Malawi’s urgent window of feminist opportunity

If you don’t know about President Joyce Banda, now’s the time to introduce yourself.

Banda, named one of the eight most fascinating Africans of 2012 by The New Yorker, came into office in April of last year after her predecessor, Bingu wa Mutharika, passed away. Her roots are deep in feminist grassroots activism. Before becoming Vice President in 2009, she was a Member of Parliament and Minister for Gender, Children’s Affairs and Community Services. Before that, she was the founder of the Joyce Banda Foundation, founder of the National Association of Business Women (NABW), Young Women Leaders Network and the Hunger Project. She has and continues to serve on the Aspen Institute’s Global Leaders Council for Reproductive Health, a group of 16 sitting and former heads of state, high-level policymakers and other leaders committed to advancing reproductive justice. Chaired by former President of Ireland and all around badass, Mary Robinson, they are trying to mobilize the political will and financial resources necessary to achieve universal access to reproductive health by 2015 – a key target of the UN Millennium Development Goals.

In other words, this woman cares about a lot of the same shit you do, and she’s actually a head of state. It’s sort of mind blowing.

Banda joins her friend, Liberian president and Nobel Peace Prize winner, Ellen Johnson Sirleaf to become the second female head of state in Africa. Many believe that Banda and Sirleaf have the potential to spark a firestorm of new leadership on the continent of Africa, led by women whose values are closely aligned with the international feminist movement. But here’s the thing…

She’s only got until May 2014 guaranteed. That’s when the presidential election will come around again and she’ll need to be elected by the people. The press within Malawi is hard on her, particularly since she’s made gutsy choices around the economy there. And in a country where the marriage age for women is still 15 and there’s rampant misogyny, it’s not going to be easy even if she kicks ass in office.

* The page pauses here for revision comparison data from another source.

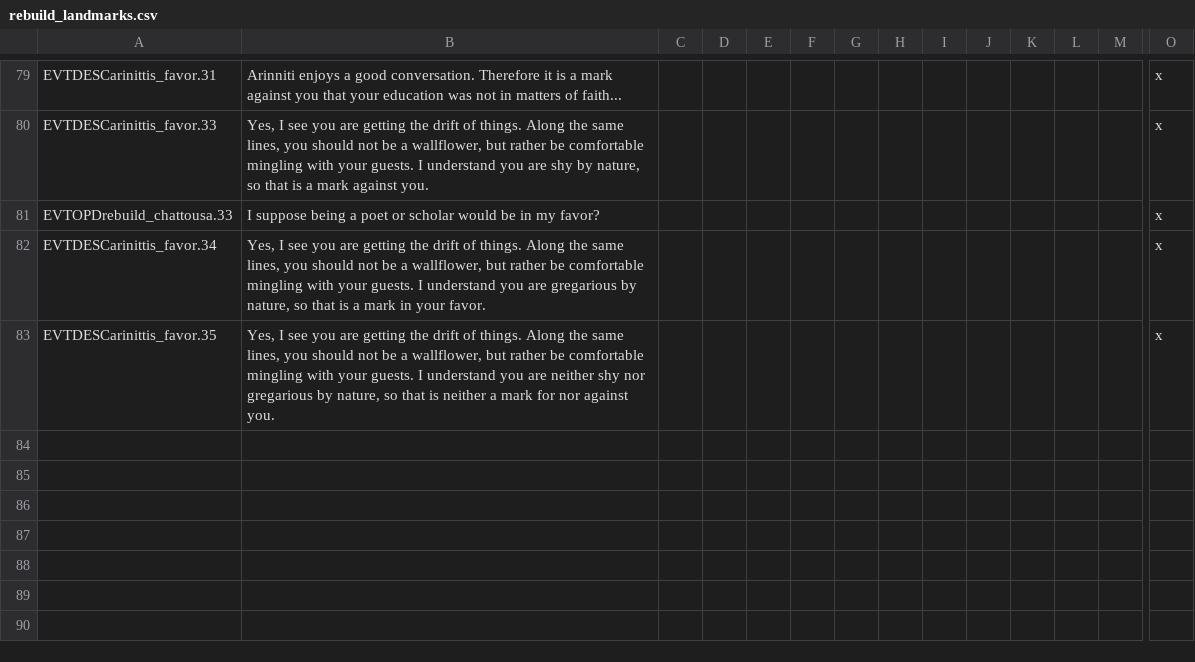
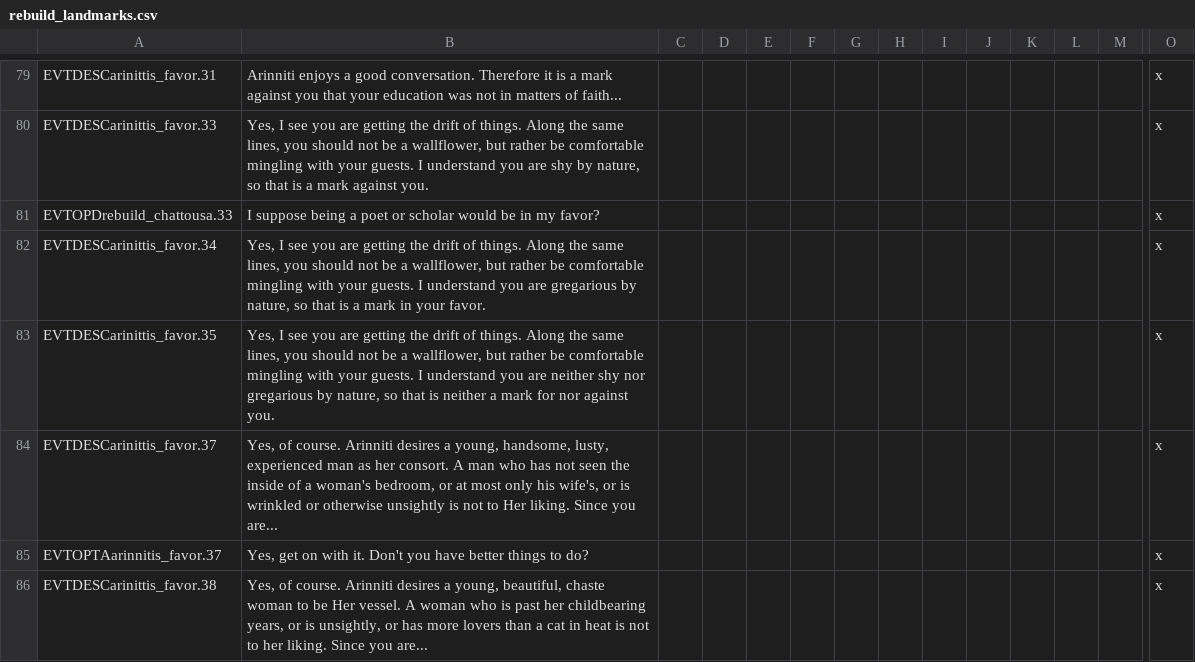
Before and after one commit to preslavb/lux-invicta-repository, a CSV file: .transfer your modding stuff here/### Richvh/localisation/rebuild_landmarks.csv, drawn as a sheet; only a part is shown, gaps mark what is left out; rows hold the shown columns only; the diff names each change by its address in the sheet, - before the commit and + after, or states it on an @@ line.

```diff
--- a/.transfer your modding stuff here/### Richvh/localisation/rebuild_landmarks.csv
+++ b/.transfer your modding stuff here/### Richvh/localisation/rebuild_landmarks.csv
+row 84: EVTDESCarinittis_favor.37 | Yes, of course. Arinniti desires a young, handsome, lusty, experienced man as her consort. A man who has not seen the inside of a woman's bedroom, or at most only his wife's, or is wrinkled or otherwise unsightly is not to Her liking. Since you are... |  |  |  |  |  |  |  |  |  |  |  | x
+row 85: EVTOPTAarinnitis_favor.37 | Yes, get on with it. Don't you have better things to do? |  |  |  |  |  |  |  |  |  |  |  | x
+row 86: EVTDESCarinittis_favor.38 | Yes, of course. Arinniti desires a young, beautiful, chaste woman to be Her vessel. A woman who is past her childbearing years, or is unsightly, or has more lovers than a cat in heat is not to her liking. Since you are... |  |  |  |  |  |  |  |  |  |  |  | x
```
Also changed, not shown: 1 other file.
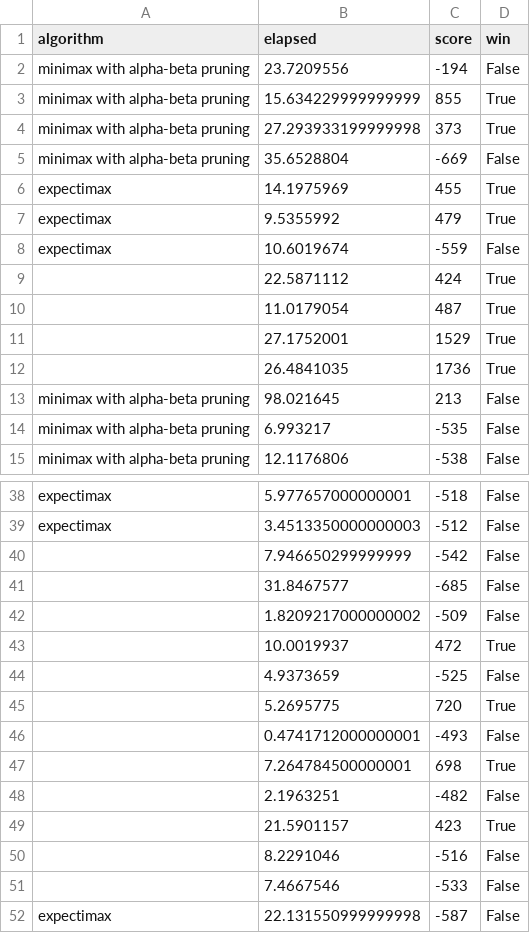
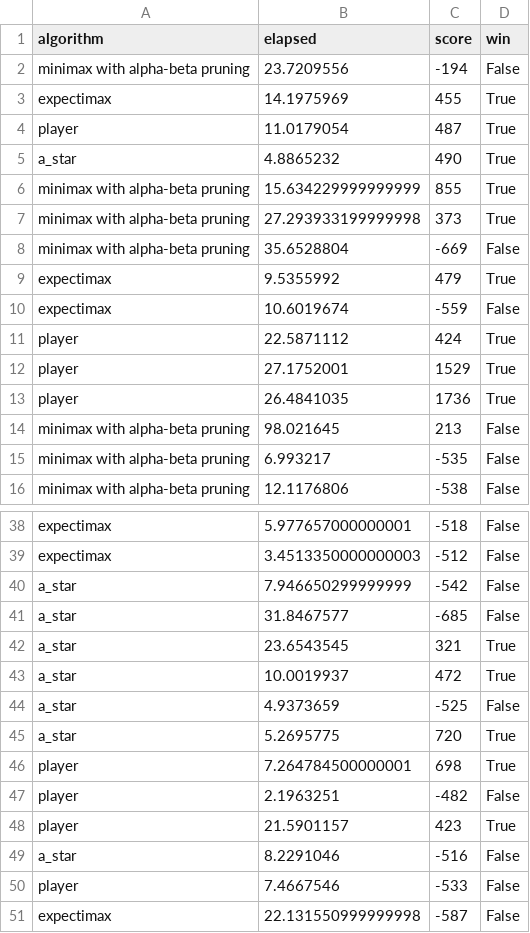
Before and after one commit to vvkin/ai-labs, a CSV file: logs/stats.csv, drawn as a sheet; only a part is shown, gaps mark what is left out; the diff covers the shown part only.

```diff
--- a/logs/stats.csv
+++ b/logs/stats.csv
@@ -2,2 +2,5 @@ algorithm,elapsed,score,win
 minimax with alpha-beta pruning,23.7209556,-194,False
+expectimax,14.1975969,455,True
+player,11.0179054,487,True
+a_star,4.8865232,490,True
 minimax with alpha-beta pruning,15.634229999999999,855,True
@@ -5,9 +8,7 @@ minimax with alpha-beta pruning,27.293933199999998,373,True
 minimax with alpha-beta pruning,35.6528804,-669,False
-expectimax,14.1975969,455,True
 expectimax,9.5355992,479,True
 expectimax,10.6019674,-559,False
-,22.5871112,424,True
-,11.0179054,487,True
-,27.1752001,1529,True
-,26.4841035,1736,True
+player,22.5871112,424,True
+player,27.1752001,1529,True
+player,26.4841035,1736,True
 minimax with alpha-beta pruning,98.021645,213,False
@@ -39,14 +39,13 @@ expectimax,5.977657000000001,-518,False
 expectimax,3.4513350000000003,-512,False
-,7.946650299999999,-542,False
-,31.8467577,-685,False
-,1.8209217000000002,-509,False
-,10.0019937,472,True
-,4.9373659,-525,False
-,5.2695775,720,True
-,0.4741712000000001,-493,False
-,7.264784500000001,698,True
-,2.1963251,-482,False
-,21.5901157,423,True
-,8.2291046,-516,False
-,7.4667546,-533,False
+a_star,7.946650299999999,-542,False
+a_star,31.8467577,-685,False
+a_star,23.6543545,321,True
+a_star,10.0019937,472,True
+a_star,4.9373659,-525,False
+a_star,5.2695775,720,True
+player,7.264784500000001,698,True
+player,2.1963251,-482,False
+player,21.5901157,423,True
+a_star,8.2291046,-516,False
+player,7.4667546,-533,False
 expectimax,22.131550999999998,-587,False
```
Also changed, not shown: 2 added rows, 1 removed row and 6 edited cells elsewhere in this file, 2 other files.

She’s already putting a lot of her energy into a new initiative around safe motherhood (it’s the second deadliest place to give birth in Africa), and continuing to support the community health workers throughout the country (there aren’t enough) to push family planning access and information to rural women (the birth rate is 5.7 children per family). She has big plans for expanding women’s access to comprehensive healthcare, by training more midwives, building more “waiting homes” where women from rural parts of the country can relocate in anticipation of giving birth, and even doing a hearts and minds campaign with the tribal chiefs. All that, and she’s hell bent on giving women more economic opportunity so she can deal with the root problem: poverty.

If she succeeds, she might just become the next model of what grassroots leadership in the highest office looks like and Malawi might become a model for the rest of Africa and the world. If she fails, quite bluntly, a lot of women will die. Let’s hope she gets the international support she deserves.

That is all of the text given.